BRET – Bioluminescence Resonance Energy Transfer
BRET (Bioluminescence Resonance Energy Transfer) is based on the fact that the energy derived from a luciferase reaction can be used to excite a fluorescent protein if the latter is in close proximity to the luciferase enzyme. The technology involves fusion of donor (luciferase) and acceptor (fluorescent) molecules to proteins of interest. Co-expression of fusion constructs in living cells enables their interaction to be studied in real time in a quantitative manner. Energy is transferred from the donor to the acceptor when in close proximity (typically, within 10 nm), resulting in fluorescence emission at a characteristic wavelength. The energy emitted by the acceptor relative to that emitted by the donor is termed the BRET signal, or BRET ratio; it is dependent upon the spectral properties, ratio, distance and relative orientation of the donor and acceptor molecules, as well as the strength and stability of the interaction between the proteins of interest. The ability to study interactions in living mammalian cells circumvents many of the problems associated with techniques such as co-immunoprecipitation and yeast two-hybrid screening. Furthermore, the high sensitivity of BRET enables the study of proteins at physiological concentrations, a significant advantage over techniques that require high levels of protein expression.
As BRET does not require external light source to excite the donor, it has very low background and does not suffer from issues often associated with FRET, such as autofluorescence, light scattering, or photobleaching. Other advantages of BRET are that it is a non-radioactive and homogeneous technology, and that the ratiometric signal minimises interferences from assay conditions.
Especially in the field of G-protein coupled receptor research, BRET technology offers the opportunity to establish a homogeneous, universal and functional assay, taking advantage of the fact that ß-arrestin (which is naturally playing a role in the desensitation of the receptors) binds to the intracellular part of the activated receptor. G-protein coupled receptors, also referred to as 7-transmembrane (7TM) receptors, comprise the largest and most diverse superfamily of proteins known. To a minor part only the ligands are known.
To get some idea of how important GPCRs are in drug discovery:
- Currently ~ 30 % of drugs are targeted against GPCRs
- Only 5 % of the known receptors are targeted with drugs

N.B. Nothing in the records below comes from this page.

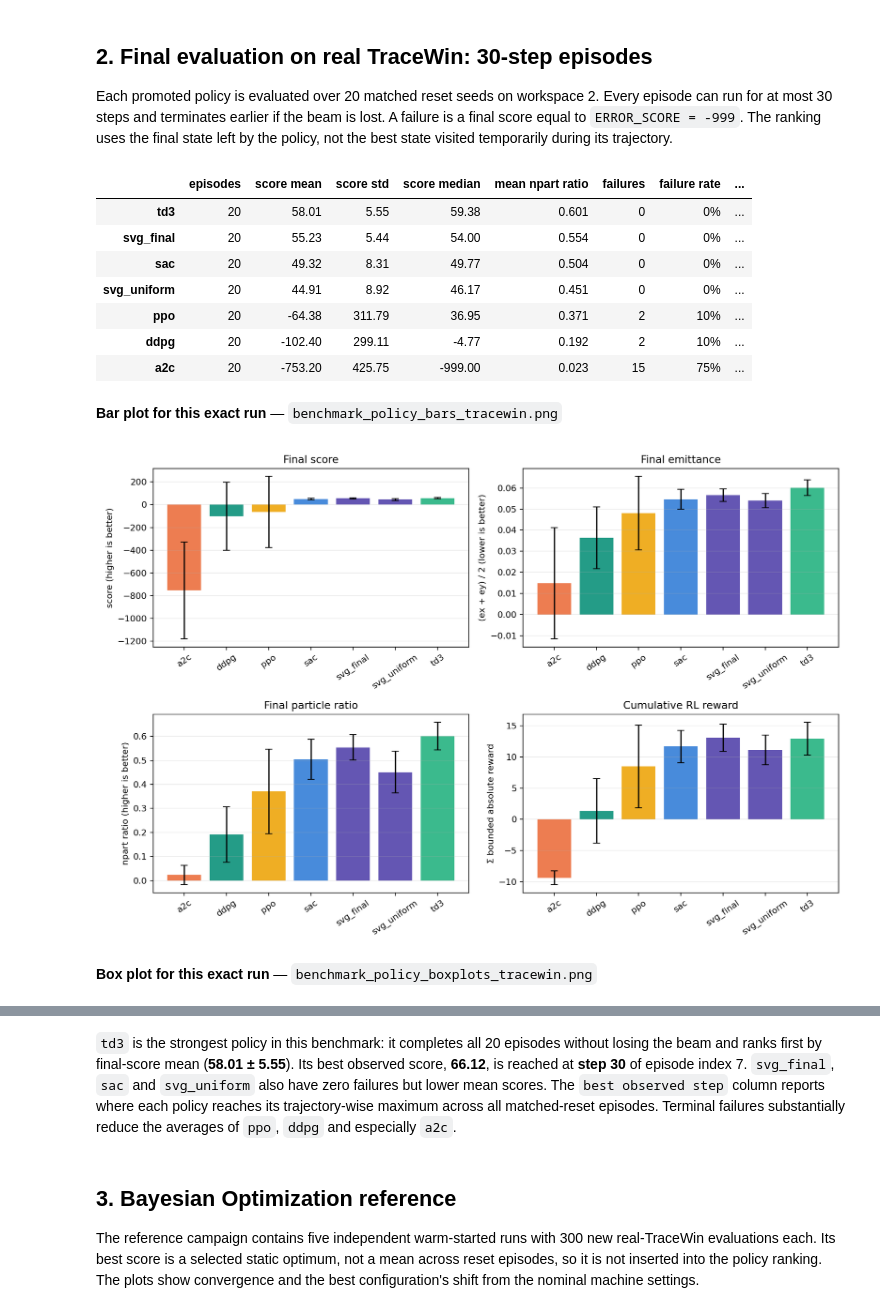
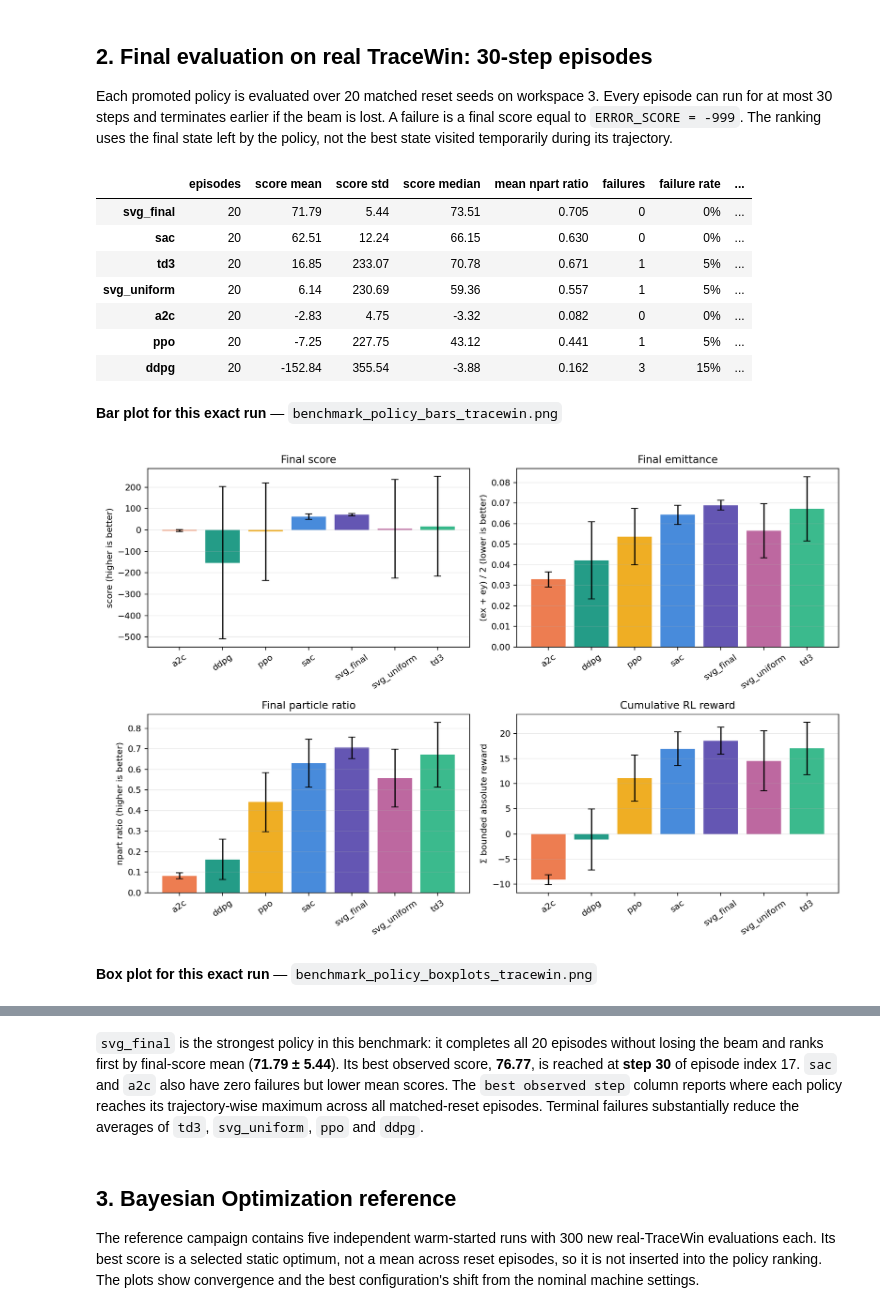
Before and after one commit to boorgoof/rl_beam_optimization, a Jupyter notebook: beam_optimization/results/benchmark_results_summary.ipynb, the cells around one changed output, grey strips where cells are left out. Saved outputs shown, nothing was run; the diff lists cells and outputs as text; code cells hidden in the pictures.

```diff
--- a/beam_optimization/results/benchmark_results_summary.ipynb
+++ b/beam_optimization/results/benchmark_results_summary.ipynb
@@ -37,14 +37,15 @@ def find_repository_root(start=Path.cwd()):
 
 REPO_ROOT = find_repository_root()
 RESULTS_DIR = REPO_ROOT / "beam_optimization" / "results"
-TRAIN_DIR = RESULTS_DIR / "train" / "rl" / "final_thesis_031_a015_s025_steps300k"
+TRAIN_DIR = RESULTS_DIR / "train" / "rl" / "thesis_042_0_softplus_clean_a015_s025_h20_steps300k_definitivo"
 BENCHMARK_DIR = RESULTS_DIR / "benchmark"
 BENCHMARK_30_DIR = (BENCHMARK_DIR
-                    / "final_thesis_031_a015_s025_steps300k_workspace2_30steps")
+                    / "thesis_042_0_softplus_clean_a015_s025_h20_steps300k_definitivo_workspace3_30steps")
 BENCHMARK_30_PATH = (BENCHMARK_30_DIR
-                     / "final_thesis_031_a015_s025_steps300k_workspace2_30steps_tracewin.json")
+                     / "thesis_042_0_softplus_clean_a015_s025_h20_steps300k_definitivo_workspace3_30steps_tracewin.json")
+BENCHMARK_EPISODES_PATH = BENCHMARK_30_DIR / "benchmark_policy_episodes_tracewin.csv"
 BAYESIAN_DIR = RESULTS_DIR / "bayesian_opt" / "warm_start_workspace1_5x300"
-for required in (TRAIN_DIR, BENCHMARK_30_PATH,
+for required in (TRAIN_DIR, BENCHMARK_30_PATH, BENCHMARK_EPISODES_PATH,
                  BAYESIAN_DIR / "results.json"):
     assert required.exists(), f"Missing required artifact: {required}"
 
@@ -64,5 +65,6 @@ plt.rcParams.update({
 
 print("Training run :", TRAIN_DIR)
 print("30-step data:", BENCHMARK_30_PATH)
+print("Episode CSV :", BENCHMARK_EPISODES_PATH)
 print("Bayesian data:", BAYESIAN_DIR)
 # %% [output]
@@ -109,14 +112,14 @@ display(Image(filename=str(TRAIN_DIR / "learning_curves.png")))
 # %% [markdown]
 ## 2. Final evaluation on real TraceWin: 30-step episodes
 
-Each promoted policy is evaluated over 20 matched reset seeds on workspace 2. Every episode can run
+Each promoted policy is evaluated over 20 matched reset seeds on workspace 3. Every episode can run
 for at most 30 steps and terminates earlier if the beam is lost. A failure is a final score equal to
 `ERROR_SCORE = -999`. The ranking uses the final state left by the policy, not the best state visited
 temporarily during its trajectory.
 # %%
 benchmark_30 = json.loads(BENCHMARK_30_PATH.read_text())
 tracewin_30 = benchmark_30["policy_evaluation_tracewin"]
-episodes_30 = pd.DataFrame(tracewin_30["episodes"])
+episodes_30 = pd.read_csv(BENCHMARK_EPISODES_PATH)
 error_score = float(benchmark_30["score_function"]["error_score"])
 
 
@@ -129,39 +132,39 @@ def compact_summary(tracewin, episodes, error_score):
     result = pd.DataFrame({
         "episodes": raw["episodes"].astype(int),
         "score mean": raw["final_score_mean"],
         "score std": raw["final_score_std"],
         "score median": medians,
         "mean npart ratio": raw["final_npart_ratio_mean"],
         "failures": failures,
         "failure rate": failures / raw["episodes"],
         "best observed score": raw["best_observed_score"],
         "best observed step": raw["best_observed_step"].astype(int),
     })
     return result.sort_values("score mean", ascending=False)
 
 
 summary_30 = compact_summary(tracewin_30, episodes_30, error_score)
 display(summary_30.style.format({
     "score mean": "{:.2f}", "score std": "{:.2f}", "score median": "{:.2f}",
     "mean npart ratio": "{:.3f}", "failure rate": "{:.0%}",
     "best observed score": "{:.2f}", "best observed step": "{:d}",
 }).background_gradient(subset=["score mean"], cmap="RdYlGn"))
 
 bar_plot_30 = BENCHMARK_30_DIR / "benchmark_policy_bars_tracewin.png"
 box_plot_30 = BENCHMARK_30_DIR / "benchmark_policy_boxplots_tracewin.png"
 display(Markdown(f"**Bar plot for this exact run** — `{bar_plot_30.name}`"))
 display(Image(filename=str(bar_plot_30)))
 display(Markdown(f"**Box plot for this exact run** — `{box_plot_30.name}`"))
 display(Image(filename=str(box_plot_30)))
 # %% [output]
 |  | episodes | score mean | score std | score median | mean npart ratio | failures | failure rate | ... |
-| td3 | 20 | 58.01 | 5.55 | 59.38 | 0.601 | 0 | 0% | ... |
-| svg_final | 20 | 55.23 | 5.44 | 54.00 | 0.554 | 0 | 0% | ... |
-| sac | 20 | 49.32 | 8.31 | 49.77 | 0.504 | 0 | 0% | ... |
-| svg_uniform | 20 | 44.91 | 8.92 | 46.17 | 0.451 | 0 | 0% | ... |
-| ppo | 20 | -64.38 | 311.79 | 36.95 | 0.371 | 2 | 10% | ... |
-| ddpg | 20 | -102.40 | 299.11 | -4.77 | 0.192 | 2 | 10% | ... |
-| a2c | 20 | -753.20 | 425.75 | -999.00 | 0.023 | 15 | 75% | ... |
+| svg_final | 20 | 71.79 | 5.44 | 73.51 | 0.705 | 0 | 0% | ... |
+| sac | 20 | 62.51 | 12.24 | 66.15 | 0.630 | 0 | 0% | ... |
+| td3 | 20 | 16.85 | 233.07 | 70.78 | 0.671 | 1 | 5% | ... |
+| svg_uniform | 20 | 6.14 | 230.69 | 59.36 | 0.557 | 1 | 5% | ... |
+| a2c | 20 | -2.83 | 4.75 | -3.32 | 0.082 | 0 | 0% | ... |
+| ppo | 20 | -7.25 | 227.75 | 43.12 | 0.441 | 1 | 5% | ... |
+| ddpg | 20 | -152.84 | 355.54 | -3.88 | 0.162 | 3 | 15% | ... |
 **Bar plot for this exact run** — `benchmark_policy_bars_tracewin.png`
-[figure, old version]
+[figure, new version]
 **Box plot for this exact run** — `benchmark_policy_boxplots_tracewin.png`
@@ -169,10 +172,10 @@ display(Image(filename=str(box_plot_30)))
 # %% [markdown]
-`td3` is the strongest policy in this benchmark: it completes all 20 episodes without losing
-the beam and ranks first by final-score mean (**58.01 ± 5.55**). Its best observed score,
-**66.12**, is reached at **step 30** of episode index 7. `svg_final`, `sac` and `svg_uniform`
+`svg_final` is the strongest policy in this benchmark: it completes all 20 episodes without losing
+the beam and ranks first by final-score mean (**71.79 ± 5.44**). Its best observed score,
+**76.77**, is reached at **step 30** of episode index 17. `sac` and `a2c`
 also have zero failures but lower mean scores. The `best observed step` column reports where
 each policy reaches its trajectory-wise maximum across all matched-reset episodes.
-Terminal failures substantially reduce the averages of `ppo`, `ddpg` and especially `a2c`.
+Terminal failures substantially reduce the averages of `td3`, `svg_uniform`, `ppo` and `ddpg`.
 # %% [markdown]
 ## 3. Bayesian Optimization reference
 
```
Also changed, not shown: parts of 9 cells of this notebook, 18 other files.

- To only 20 % of the rest the corresponding ligands are known
Over the last years different BRET methods have been developed. All of them have their limitations and benefits. Various donor and acceptor pairs and their corresponding wavelengths can be found in the table below:
|Method||Donor||Substrate||Donor Emission [nm]||Acceptor||Acceptor Emission [nm]|
|BRET 2||RLuc||Deep Blue C™||395||GFP||510|
|eBRET 2||RLuc8||Deep Blue C™||395||GFP||510|
The original BRET method using Coelenterazine as substrate is nowadays called BRET 1. It is characterized by strong signals and long life-time.
In comparison with BRET 1, it has better separated donor and acceptor emission peaks. This makes BRET 2 a better choice for screening assays where high signal to noise ratios are required. A clear limitation of BRET 2 is the low light emission and the short life-time.
Enhanced BRET 2 (eBRET)
eBRET leads to approximately 5-fold better signal as in the original BRET 2 version. eBRET uses a new Renilla luciferase mutant, Rluc8.
The Firefly luciferase in BRET 3 shows lower cellular autofluorescence at the emission wavelength (565 nm) but disadavantages are weak signals and overlap between donor and acceptor emission peaks.
A brand new BRET version is the Quantum Dot-BRET (QD-BRET). The emission peaks are clearly separated which makes QD-BRET ideal for screening applications. Disadvantages are the large size of the QD molecules (1.5 - 6 nm) and the fact that genetical coding of QD-proteins is not possible. QD proteins cannot be expressed in living cells but must be added.
Literature: Bacart et al. (2008): The BRET technology and its application to screening assays, Biotechnology Journal 2008, 3, 311–324